──────── Data

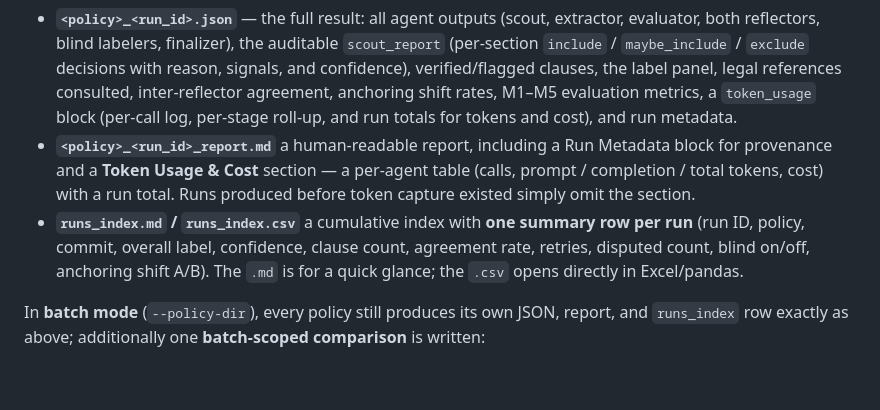
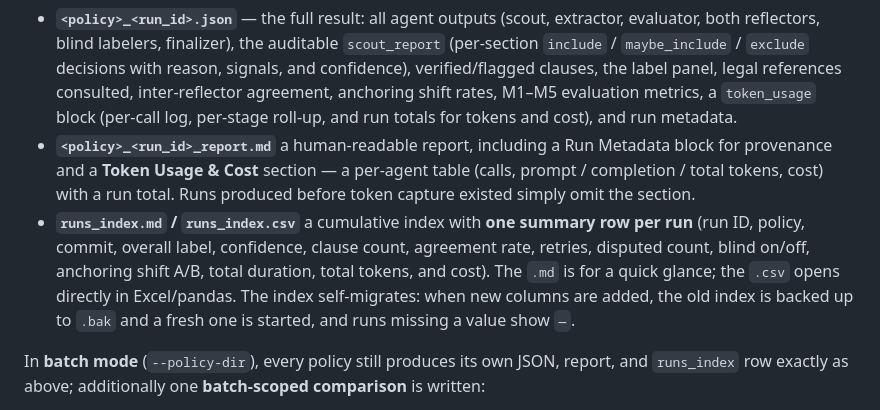
Before and after one commit to maederhkh/prompt2GDPR-v2, a Markdown page: README.md, the part around the change. Drawn GitHub-style; blank space fills up the shorter version.

Commit message:
docs: list total-tokens, cost and duration columns in the runs index
Co-Authored-By: Claude Opus 4.8 (1M context) <noreply@anthropic.com>

```diff
--- a/README.md
+++ b/README.md
@@ -173,7 +173,7 @@ Each run writes to `output/results/`:
 
 - **`<policy>_<run_id>.json`** — the full result: all agent outputs (scout, extractor, evaluator, both reflectors, blind labelers, finalizer), the auditable `scout_report` (per-section `include` / `maybe_include` / `exclude` decisions with reason, signals, and confidence), verified/flagged clauses, the label panel, legal references consulted, inter-reflector agreement, anchoring shift rates, M1–M5 evaluation metrics, a `token_usage` block (per-call log, per-stage roll-up, and run totals for tokens and cost), and run metadata.
 - **`<policy>_<run_id>_report.md`**  a human-readable report, including a Run Metadata block for provenance and a **Token Usage & Cost** section — a per-agent table (calls, prompt / completion / total tokens, cost) with a run total. Runs produced before token capture existed simply omit the section.
-- **`runs_index.md` / `runs_index.csv`**  a cumulative index with **one summary row per run** (run ID, policy, commit, overall label, confidence, clause count, agreement rate, retries, disputed count, blind on/off, anchoring shift A/B). The `.md` is for a quick glance; the `.csv` opens directly in Excel/pandas.
+- **`runs_index.md` / `runs_index.csv`**  a cumulative index with **one summary row per run** (run ID, policy, commit, overall label, confidence, clause count, agreement rate, retries, disputed count, blind on/off, anchoring shift A/B, total duration, total tokens, and cost). The `.md` is for a quick glance; the `.csv` opens directly in Excel/pandas. The index self-migrates: when new columns are added, the old index is backed up to `.bak` and a fresh one is started, and runs missing a value show `—`.
 
 In **batch mode** (`--policy-dir`), every policy still produces its own JSON, report, and `runs_index` row exactly as above; additionally one **batch-scoped comparison** is written:
 
```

────────────────

■ **What you will do**
Indicate how many lines in the records above include the word "tokens", giving no other content.

■ **Task solution**
4